Wind: 10 mph
By Jenna Duncan, GMVS correspondent
Although last week thawed slightly more than most may have hoped for, a great ski season seems to be returning as a blanket of new snow covered the mountains Tuesday morning. To celebrate this winter's return, The Valley Reporter will be beginning a series of articles covering the ski racing programs (both alpine and cross country) that The Valley has to offer.
From the steep terrain of Mad River Glen to the rolling trails of Ole's, The Valley has a wide variety of program choices for participating in ski racing. Sugarbush, for example, offers several options for an eager racer. At Lincoln Peak there are two NASTAR racing arenas (the Legend's race arena and the Racer's Edge arena). These courses allow skiers of any ability to race in a dual GS course.
The results of these races are posted on a national register at www.nastar.com, where a skier's age, gender and handicap will determine whether the skier wins a gold, silver or bronze medal. For those who feel that more gate training is needed for the NASTAR courses, Sugarbush offers a race clinic Fridays, Saturdays and Sundays, where a beginner racer can become comfortable in gates and be trained in racing fundamentals.
However, for those already comfortable with the basics, the Sugarbush Ski Club allows more advanced young ski racers to become even further involved with the sport. The ski club's 160 participants race in the Northern Vermont Council and train on the weekends when races are not scheduled. The program is about 70 percent free skiing and 30 percent training.
The program's goal, as Coach Jess Reigle says, "is for the kids to be able to ski everything. They need to have the basic fundamentals to ski every black diamond on the mountain before they can become successful racers." Jess' group of 11- and 12-year-olds is on the right track.
She notices that her group enjoys racing most for its ability to include having fun with friends, strong competition, and an outlet for flying down a hill at 30 mph. This love for the sport helps to create the all-around good skier that the club guides its participants towards. Although the racer's enjoyment is the most important thing, Jess also believes that the sport offers lifelong lessons. "The abilities racing teaches you to be a great, well-rounded skier," she says, "are skills you'll have the rest of your life."

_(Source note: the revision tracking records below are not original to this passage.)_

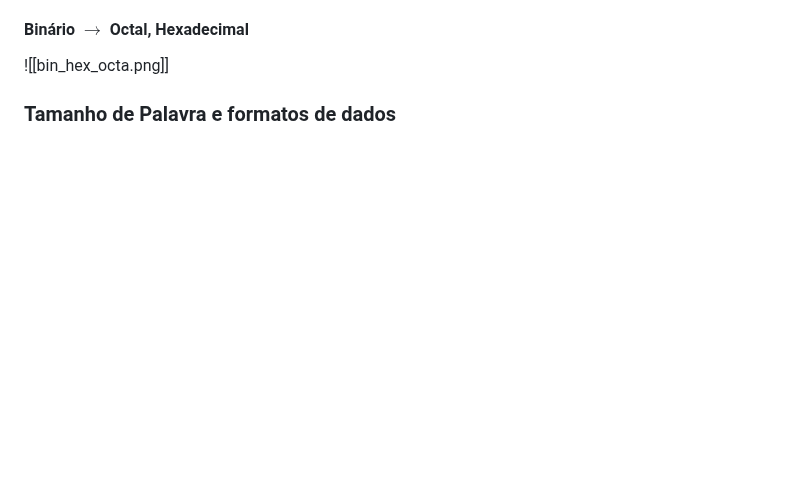
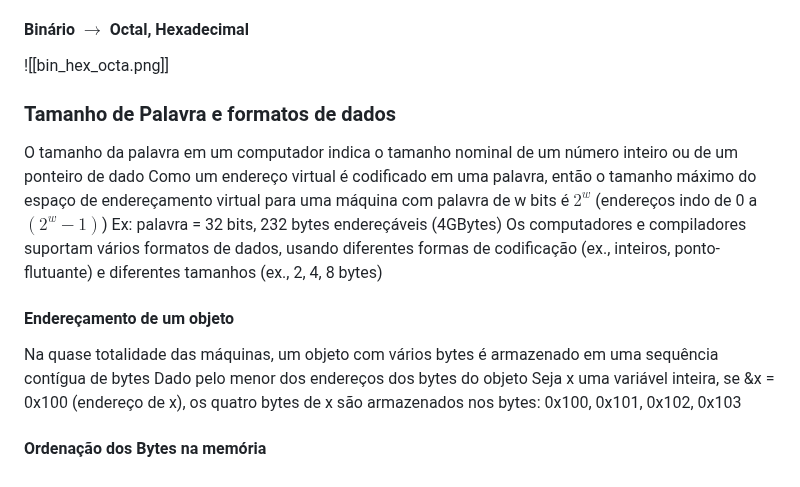
Before and after one commit to DaviMattos14/obsidian_notebook, a Markdown page: Computadores e Programação/Computadores e Programação.md, the part around the change. Drawn GitHub-style; blank space fills up the shorter version.

Commit message:
2025-04-21 17:48:45

```diff
--- a/Computadores e Programação/Computadores e Programação.md
+++ b/Computadores e Programação/Computadores e Programação.md
@@ -138,3 +138,13 @@ O valor total é a soma dos valores relativos
 #### Binário $\rightarrow$ Octal, Hexadecimal
 ![[bin_hex_octa.png]]
 ### Tamanho de Palavra e formatos de dados
+O tamanho da palavra em um computador indica o tamanho nominal de um número inteiro ou de um ponteiro de dado
+Como um endereço virtual é codificado em uma palavra, então o tamanho máximo do espaço de endereçamento virtual para uma máquina com palavra de w bits é $2^w$ (endereços indo de 0 a $(2^w - 1)$) Ex: palavra = 32 bits, 232 bytes endereçáveis (4GBytes)
+Os computadores e compiladores suportam vários formatos de dados, usando diferentes formas de codificação (ex., inteiros, ponto-flutuante) e diferentes tamanhos (ex., 2, 4, 8 bytes)
+
+#### Endereçamento de um objeto
+Na quase totalidade das máquinas, um objeto com vários bytes é armazenado em uma sequência contígua de bytes
+Dado pelo menor dos endereços dos bytes do objeto
+Seja x uma variável inteira, se &x = 0x100 (endereço de x), os quatro bytes de x são armazenados nos bytes: 0x100, 0x101, 0x102, 0x103
+
+#### Ordenação dos Bytes na memória
```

Mad River Glen also offers a junior race program with a similar outlook. The program offers basic fundamentals, free skiing technique and race instruction to children ages six to 14. The uniqueness of Mad River's terrain helps hone successful free skiing skills, which the program centers around.
Although race training and participation are important, Mad River believes that the best racers come from good all-around skiers. Their participants race in the Northern Vermont Council as well. Sugarbush's program works with the ability ski racing has to bring a participant life long skills. Mad River's philosophy doesn't fall far from that, as they agree that learning goal-setting, hard work, teamwork and positive competition plays a big role in educating a young racer.
Keep an eye out for coverage of the Green Mountain Valley School, and enjoy this fresh beginning to a wonderful winter!